There’s no time like the present to get your affairs in order
By Erin Thorburn
The Boy Scout motto “Be prepared” is good advice for all stages of life, but it takes on greater import as we grow older.
Getting one’s affairs in order sooner rather than later can ensure your end-of-life wishes are followed and relieve your loved ones from having to make difficult legal, financial, medical or ethical decisions.
LiveWell magazine sat down with Senior Care Organizer author, registered nurse and senior care consultant Claudia Rumwell to get her ideas on how to best prepare for the later stages of life.
What’s the best way to put your affairs in order?
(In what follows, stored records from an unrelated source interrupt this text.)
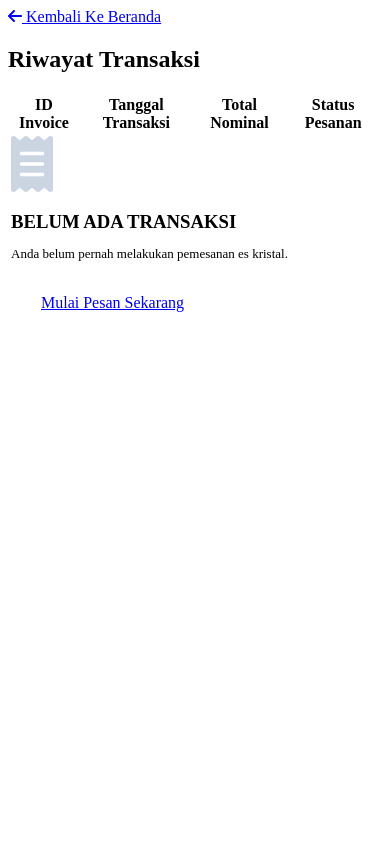
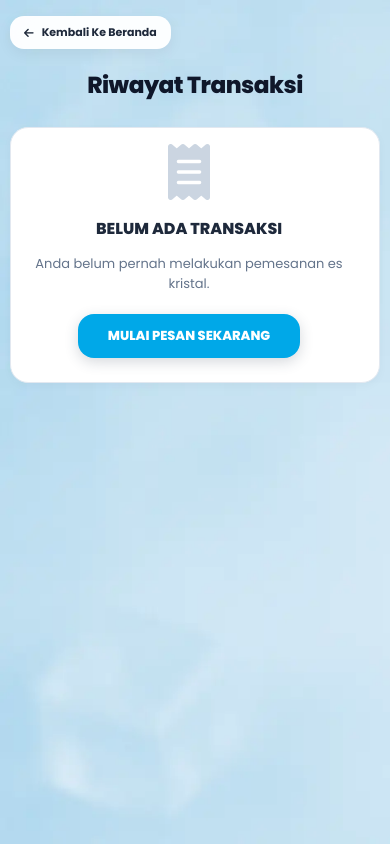
Before and after one commit to Mordekhaiii/Icesand_Kristal_Website, a Django app: page /detail-transaksi/ in a window 390 px wide. Run offline with Django 5.2, Linux system fonts and the light colour scheme; the visitor is signed in with stand-in values (Sample User, id 1); data that the repository does not hold is empty; some libraries are stand-ins or nearby versions.

Commit message:
revisi responsive keseluruhan, revisi html, revisi css, revisi js

```diff
--- a/templates/transaksi/detail_transaksi.html
+++ b/templates/transaksi/detail_transaksi.html
@@ -11,7 +11,7 @@
     <link href="https://fonts.googleapis.com/css2?family=Poppins:wght@300;400;600;700;800&display=swap" rel="stylesheet" />
     <link rel="stylesheet" href="https://cdnjs.cloudflare.com/ajax/libs/font-awesome/6.4.0/css/all.min.css" />
     <link rel="stylesheet" href="https://cdnjs.cloudflare.com/ajax/libs/animate.css/4.1.1/animate.min.css"/>
-    <link rel="stylesheet" href="{% static 'css/detail-transaksi.css' %}" />
+    <link rel="stylesheet" href="{% static 'css/detail_transaksi.css' %}" />
 </head>
 <body>
 
```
CR: It’s different for everyone. Close-knit families often get through this process on their own. The forms aren’t difficult, but the key is allowing enough time to go through the questions and understand the information. Seniors who may not have any family to rely on could attend an educational presentation about advance directives or discuss it with a close friend or primary care doctor.
What are the biggest mistakes people make in planning?
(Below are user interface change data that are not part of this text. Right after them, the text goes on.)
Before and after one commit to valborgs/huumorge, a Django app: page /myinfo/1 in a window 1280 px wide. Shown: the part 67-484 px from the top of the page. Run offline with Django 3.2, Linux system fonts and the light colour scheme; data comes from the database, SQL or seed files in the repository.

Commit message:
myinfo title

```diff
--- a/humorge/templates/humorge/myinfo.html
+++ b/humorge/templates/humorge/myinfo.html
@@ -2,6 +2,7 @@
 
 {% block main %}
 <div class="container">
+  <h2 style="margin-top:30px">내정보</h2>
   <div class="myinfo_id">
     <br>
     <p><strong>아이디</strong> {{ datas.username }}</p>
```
CR: The biggest mistake is to put it off. I often hear, “I don’t need it yet.” Another mistake is not taking enough time to find someone willing to be your health representative and follow your directive’s wishes. Advance directives aren’t just for the one filling it out; they’re also for family or friends so they know what to do if their loved one is very ill, dying and/or unable to speak for themselves.
What is the ideal age to start putting plans in place?
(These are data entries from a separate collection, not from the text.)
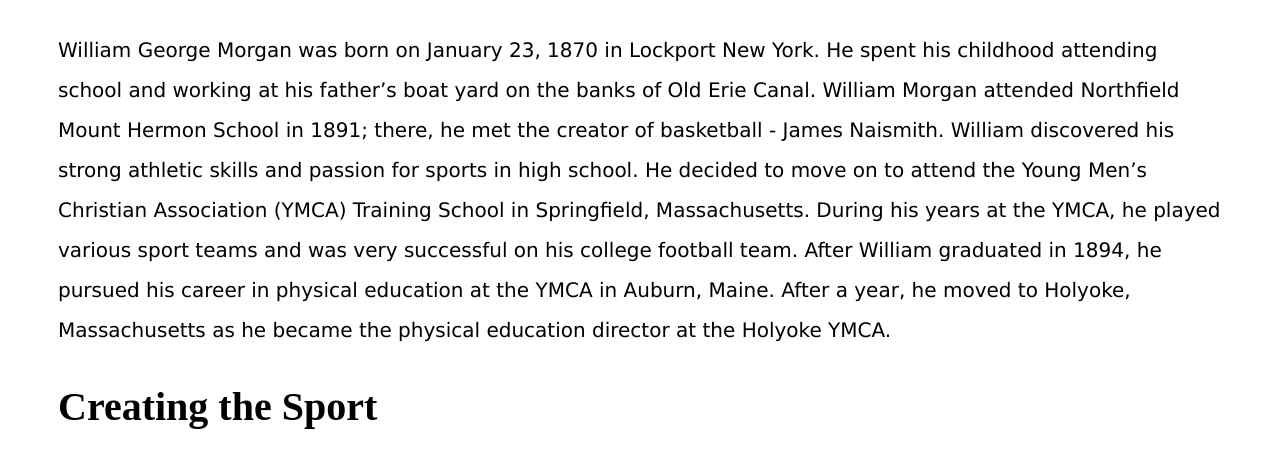
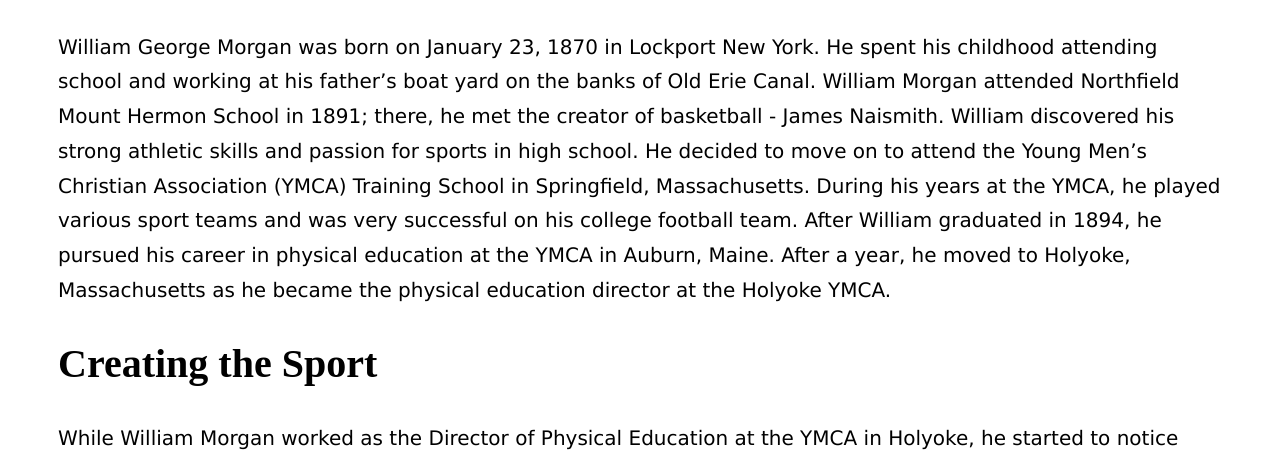
Before and after one commit to gucindy/home, a plain HTML site: page WilliamGMorgan.html in a window 1280 px wide. Shown: the part 521-973 px from the top of the page. Drawn offline with Linux system fonts and the light colour scheme.

Commit message:
Update WilliamGMorgan.css

```diff
--- a/WilliamGMorgan.css
+++ b/WilliamGMorgan.css
@@ -8,13 +8,13 @@
 	font-size:15pt;
 	font-family:Verdana, Arial, Fantasy;
 	margin-left: 50px;
-    margin-right: 50px;
-	line-height: 30pt;
+        margin-right: 50px;
+	line-height: 26pt;
 }
 h2
 {
 	font-size:30pt;
-    margin-left: 50px;
+        margin-left: 50px;
 
 }
 img
```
CR: The age you are today. I have found that those caring for or assisting seniors in their 70s or older should start thinking about the importance of having a plan in place for themself, not just for their loved one.
The future is not guaranteed. If you don’t have a plan, that’s when you need one.
Is it necessary to consult attorneys, health care providers, estate planners or other professionals?
CR: Although they can assist, it isn’t mandatory. Senior care professionals such as a geriatric care manager, social worker or a nurse senior-care consultant can be helpful. It’s also important to recognize that the advance directives forms involved are state-specific. Arizona’s forms may be found at: azag.gov/seniors/life-care-planning.
What other actions do you recommend?
CR: In addition to advance directives, it’s important to have a durable Power of Attorney (PoA) for finances and medical issues. A good start is to have copies of the completed directives and PoA documents, along with other information such as emergency contacts, personal info, medical conditions, surgical history and medications as part of a “personal information notebook.” Organizing today will help you plan for tomorrow.
Claudia Rumwell will present “Senior Care Prep 101:
Getting Your Ducks in a Row,” 1:30 to 3 p.m., Tuesday, April 23.